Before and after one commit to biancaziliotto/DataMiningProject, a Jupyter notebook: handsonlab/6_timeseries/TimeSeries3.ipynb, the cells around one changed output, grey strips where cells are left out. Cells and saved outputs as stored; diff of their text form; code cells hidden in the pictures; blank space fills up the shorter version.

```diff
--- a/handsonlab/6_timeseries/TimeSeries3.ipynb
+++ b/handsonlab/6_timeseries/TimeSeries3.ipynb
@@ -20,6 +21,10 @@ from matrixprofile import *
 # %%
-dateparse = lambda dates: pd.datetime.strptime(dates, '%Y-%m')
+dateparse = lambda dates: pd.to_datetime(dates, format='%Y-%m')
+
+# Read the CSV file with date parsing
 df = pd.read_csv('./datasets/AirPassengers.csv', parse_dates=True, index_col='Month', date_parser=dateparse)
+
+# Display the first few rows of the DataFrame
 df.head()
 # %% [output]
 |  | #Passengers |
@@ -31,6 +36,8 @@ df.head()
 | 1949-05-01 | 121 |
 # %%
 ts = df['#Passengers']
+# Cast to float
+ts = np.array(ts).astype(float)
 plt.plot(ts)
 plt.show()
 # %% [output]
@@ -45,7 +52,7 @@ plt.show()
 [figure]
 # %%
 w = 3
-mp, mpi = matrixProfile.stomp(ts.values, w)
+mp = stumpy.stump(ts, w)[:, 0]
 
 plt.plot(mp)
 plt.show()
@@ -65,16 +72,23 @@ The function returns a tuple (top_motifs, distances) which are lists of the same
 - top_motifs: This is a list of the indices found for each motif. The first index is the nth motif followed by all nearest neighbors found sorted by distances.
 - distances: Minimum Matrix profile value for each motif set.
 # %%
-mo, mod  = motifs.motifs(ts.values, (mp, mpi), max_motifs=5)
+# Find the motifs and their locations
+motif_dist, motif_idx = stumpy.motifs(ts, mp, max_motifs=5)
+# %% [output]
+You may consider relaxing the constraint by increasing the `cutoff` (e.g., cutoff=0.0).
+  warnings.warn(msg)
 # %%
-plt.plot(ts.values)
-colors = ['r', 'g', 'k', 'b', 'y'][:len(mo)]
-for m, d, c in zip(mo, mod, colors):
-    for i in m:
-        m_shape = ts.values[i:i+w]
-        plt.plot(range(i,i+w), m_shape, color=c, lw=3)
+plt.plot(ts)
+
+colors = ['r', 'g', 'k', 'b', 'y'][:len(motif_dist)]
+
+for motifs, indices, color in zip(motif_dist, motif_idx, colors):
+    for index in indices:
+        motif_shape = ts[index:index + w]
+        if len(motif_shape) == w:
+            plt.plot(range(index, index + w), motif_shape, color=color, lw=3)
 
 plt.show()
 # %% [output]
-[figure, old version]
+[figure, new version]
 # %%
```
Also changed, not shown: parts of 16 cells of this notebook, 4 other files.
----------
Show each line of the material above where "plot" occurs.

 plt.plot(ts)
 plt.plot(mp)
-plt.plot(ts.values)
-        plt.plot(range(i,i+w), m_shape, color=c, lw=3)
+plt.plot(ts)
+            plt.plot(range(index, index + w), motif_shape, color=color, lw=3)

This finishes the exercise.